This morning my stomach is sick with sadness and worry. I am counting the moments until my own three kids burst through the door after spending the night with their grandparents. I am lucky.
Dozens of parents in Connecticut today will not see their babies laugh or cry ever again. Babies…5, 6, 7 year olds. Murdered in cold blood by a 20-year-old young man with a gun.
Arguments are flying about gun control, school security, and allowing God back in our schools. But, the real travesty, I think, is our country’s woefully inadequate support of the mentally ill.

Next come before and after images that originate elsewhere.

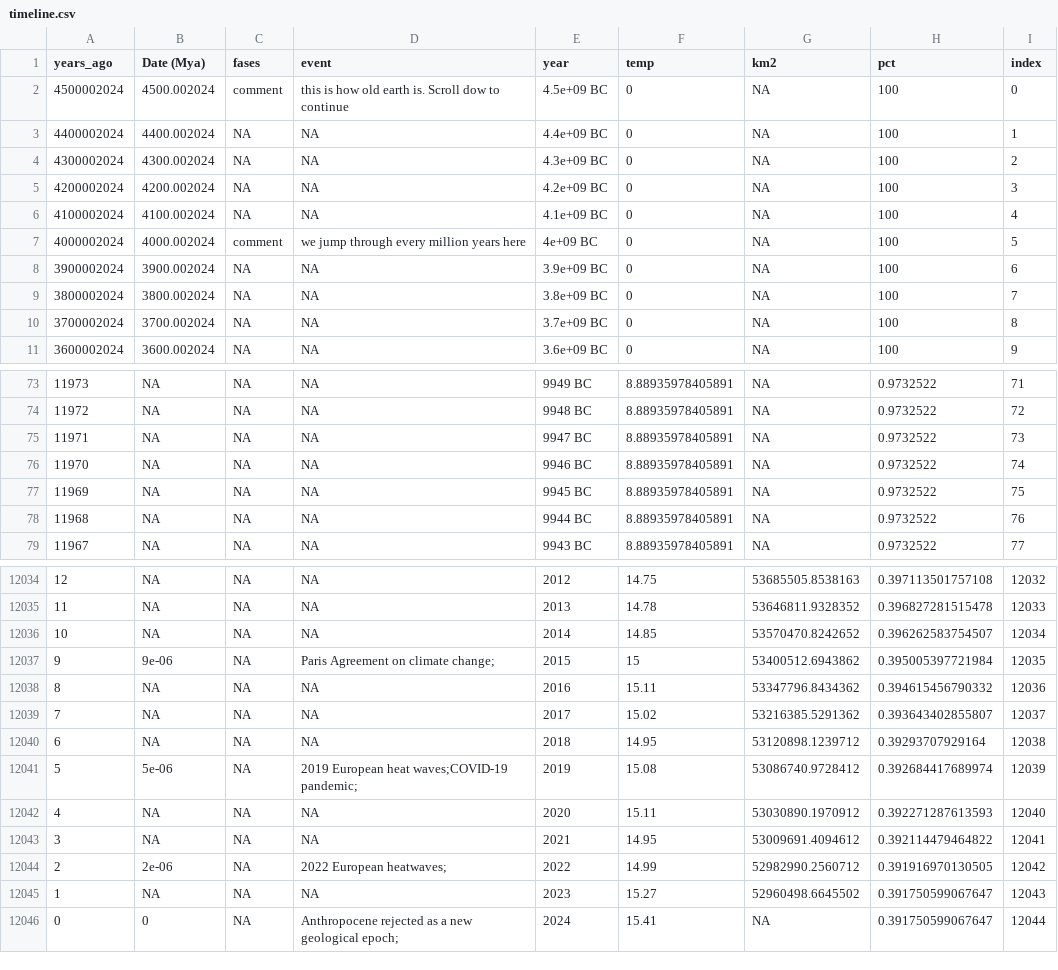
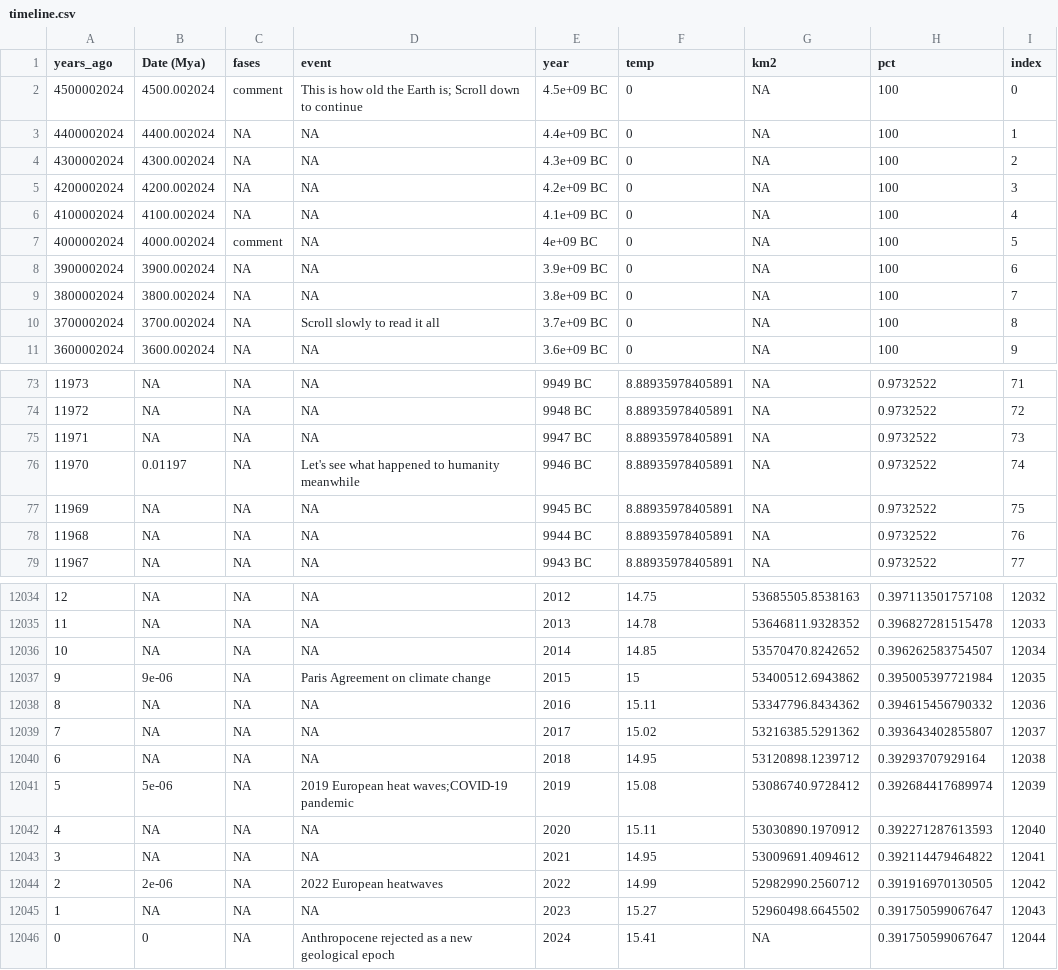
Before and after one commit to dianayukari/anthropocene, a CSV file: static/timeline.csv, drawn as a sheet; only a part is shown, gaps mark what is left out; the diff covers the shown part only.

Commit message:
Refactor code to add year and event display in chart

```diff
--- a/static/timeline.csv
+++ b/static/timeline.csv
@@ -1,3 +1,3 @@
 "years_ago","Date (Mya)","fases","event","year","temp","km2","pct","index"
-4500002024,4500.002024,"comment","this is how old earth is. Scroll dow to continue","4.5e+09 BC",0,NA,100,0
+4500002024,4500.002024,"comment","This is how old the Earth is; Scroll down to continue","4.5e+09 BC",0,NA,100,0
 4400002024,4400.002024,NA,NA,"4.4e+09 BC",0,NA,100,1
@@ -6,6 +6,6 @@
 4100002024,4100.002024,NA,NA,"4.1e+09 BC",0,NA,100,4
-4000002024,4000.002024,"comment","we jump through every million years here","4e+09 BC",0,NA,100,5
+4000002024,4000.002024,"comment",NA,"4e+09 BC",0,NA,100,5
 3900002024,3900.002024,NA,NA,"3.9e+09 BC",0,NA,100,6
 3800002024,3800.002024,NA,NA,"3.8e+09 BC",0,NA,100,7
-3700002024,3700.002024,NA,NA,"3.7e+09 BC",0,NA,100,8
+3700002024,3700.002024,NA,"Scroll slowly to read it all","3.7e+09 BC",0,NA,100,8
 3600002024,3600.002024,NA,NA,"3.6e+09 BC",0,NA,100,9
@@ -75,3 +75,3 @@
 11971,NA,NA,NA,"9947 BC",8.88935978405891,NA,0.9732522,73
-11970,NA,NA,NA,"9946 BC",8.88935978405891,NA,0.9732522,74
+11970,0.01197,NA,"Let's see what happened to humanity meanwhile","9946 BC",8.88935978405891,NA,0.9732522,74
 11969,NA,NA,NA,"9945 BC",8.88935978405891,NA,0.9732522,75
@@ -12036,3 +12036,3 @@
 10,NA,NA,NA,"2014",14.85,53570470.8242652,0.396262583754507,12034
-9,9e-06,NA,"Paris Agreement on climate change;","2015",15,53400512.6943862,0.395005397721984,12035
+9,9e-06,NA,"Paris Agreement on climate change","2015",15,53400512.6943862,0.395005397721984,12035
 8,NA,NA,NA,"2016",15.11,53347796.8434362,0.394615456790332,12036
@@ -12040,7 +12040,7 @@
 6,NA,NA,NA,"2018",14.95,53120898.1239712,0.39293707929164,12038
-5,5e-06,NA,"2019 European heat waves;COVID-19 pandemic;","2019",15.08,53086740.9728412,0.392684417689974,12039
+5,5e-06,NA,"2019 European heat waves;COVID-19 pandemic","2019",15.08,53086740.9728412,0.392684417689974,12039
 4,NA,NA,NA,"2020",15.11,53030890.1970912,0.392271287613593,12040
 3,NA,NA,NA,"2021",14.95,53009691.4094612,0.392114479464822,12041
-2,2e-06,NA,"2022 European heatwaves;","2022",14.99,52982990.2560712,0.391916970130505,12042
+2,2e-06,NA,"2022 European heatwaves","2022",14.99,52982990.2560712,0.391916970130505,12042
 1,NA,NA,NA,"2023",15.27,52960498.6645502,0.391750599067647,12043
-0,0,NA,"Anthropocene rejected as a new geological epoch;","2024",15.41,NA,0.391750599067647,12044
+0,0,NA,"Anthropocene rejected as a new geological epoch","2024",15.41,NA,0.391750599067647,12044
```
Also changed, not shown: 78 edited cells elsewhere in this file, 1 other file.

Gun laws or not, bullet proof glass or not, prayer or not, the sad fact is that no mentally sound person would commit such a heinous act.
And, none are more guilty of doing a terrible job with these patients than doctors just like me. Why? Because it is hard. Very hard. Mentally ill patients can be the most time-consuming, non-compliant, and under/uninsured of our society. So, they get left behind. Then, when they commit a horrific act, we talk for a second but in reality do nothing….till the next time.

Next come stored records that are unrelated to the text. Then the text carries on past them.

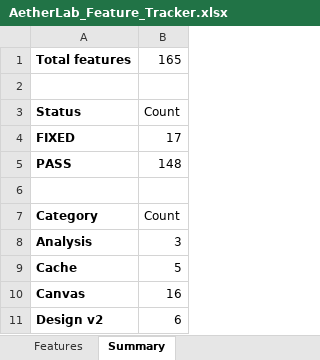
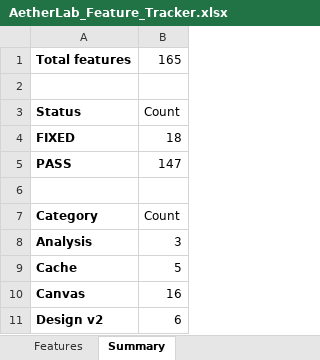
Before and after one commit to gopheriv/aetherlab, an Excel workbook: AetherLab_Feature_Tracker.xlsx, sheet Summary, drawn as a sheet; only a part is shown; values as stored, in another font and other column widths than the file's, no borders; the diff names each change by its address in the sheet, - before the commit and + after, or states it on an @@ line.

```diff
--- a/AetherLab_Feature_Tracker.xlsx (sheet Summary)
+++ b/AetherLab_Feature_Tracker.xlsx (sheet Summary)
-B4: 17
+B4: 18
-B5: 148
+B5: 147
```
Also changed, not shown: sheet Features, 7 other files.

First, we must be better at identifying mental illness EARLY. School psychologists, parents, teachers need to be better able to share concerns and information in the hopes of preventing illnesses from going underdiagnosed and undertreated.
Second, our 18-20 somethings are lost. In my practice, the numbers of college age kids that are depressed, anxious, suicidal, drug addicted, or dropping out of school are staggering. Something is happening in this generation that we need to understand better. A good friend and social worker explained to me last night that “reality is hitting these kids in the face.” Some have no skills. Some have ambitions they can’t monetize. Some are in the wrong crowd. Many make bad decisions. Most don’t seek help and the ones that do don’t get enough. All of them were once the age of these innocent kids that were murdered yesterday.

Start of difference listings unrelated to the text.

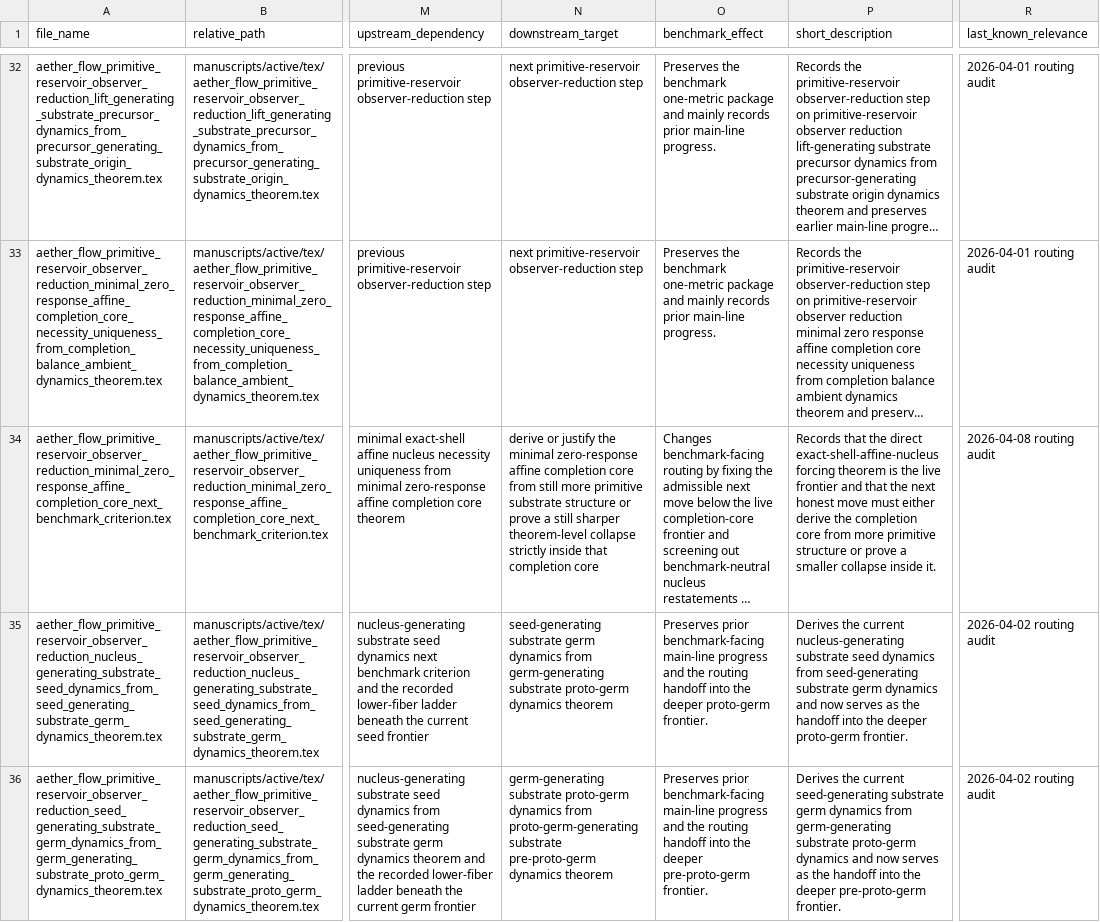
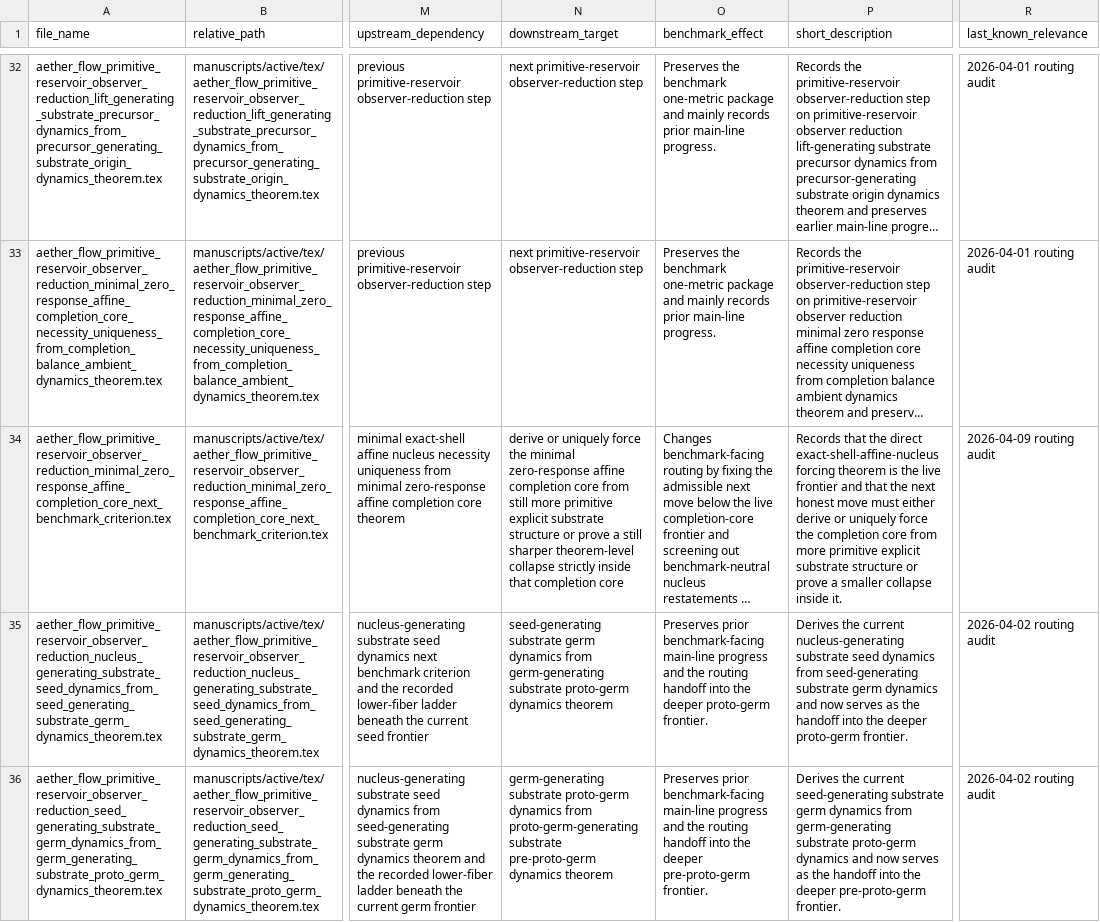
Before and after one commit to AngryOwlAI/The-AEther-GR-Derivation, a CSV file: docs/ACTIVE_MANUSCRIPT_FILE_MAP.csv, drawn as a sheet; only a part is shown, gaps mark what is left out; long unchanged cells end in …; the diff covers the shown part only; the diff names each change by its address in the sheet, - before the commit and + after, or states it on an @@ line.

Commit message:
Refine completion-core frontier routing language

```diff
--- a/docs/ACTIVE_MANUSCRIPT_FILE_MAP.csv
+++ b/docs/ACTIVE_MANUSCRIPT_FILE_MAP.csv
-N34 (downstream_target): derive or justify the minimal zero-response affine completion core from still more primitive substrate structure…
+N34 (downstream_target): derive or uniquely force the minimal zero-response affine completion core from still more primitive explicit substrate structure…
-P34 (short_description): …either derive the completion core from more primitive structure or…
+P34 (short_description): …either derive or uniquely force the completion core from more primitive explicit substrate structure or…
-R34 (last_known_relevance): 2026-04-08 routing audit
+R34 (last_known_relevance): 2026-04-09 routing audit
```
Also changed, not shown: 3 edited cells elsewhere in this file, 3 other files.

Third, there is a difference between boys and girls. I may be criticized for this but it needs to be said. Doesn’t it seem that almost every senseless mass murder in a school is committed by a young man? Why? What are we doing to our sons? Or, what are we not doing? I am analyzing every step of my life with my son this morning. Is he going to resent me for always nagging him to put on pants? Am I babying him too much? If he doesn’t have a job should I support him or kick him out? Why, on the other hand, do girls turn their hurt inwards? They become promiscuous and anorexic and anxious but rarely do we read about them turning a gun on a room of school kids. What is it that girls have in their nature that boys don’t. Can we use these differences to learn about the psyche of a murderer?
Certainly, not every young adult I mention above is capable of such an act. But, take a lost 20-year-old young man with a undertreated mental illness, give him easy access to a gun and suddenly the tragedy is in our face.
In 2006, nearly $60 billion dollars were spent on mental health conditions. Over 10% of our population over age 6 is or has been on antidepressant. So, we are spending the money. We are prescribing the drugs but something is WRONG. The money is not going where it should. The drugs are not right or enough or being given to the right patients.
Until we (doctors, researchers, counselors, and psychologists) figure out that missing piece, there will be more mornings like today where we, as a nation, are just heart-sick.
Are you a 20-year-old struggling? Do you know someone who is? Are you a grieving parent? Do you have a thought about any of the above? Please share.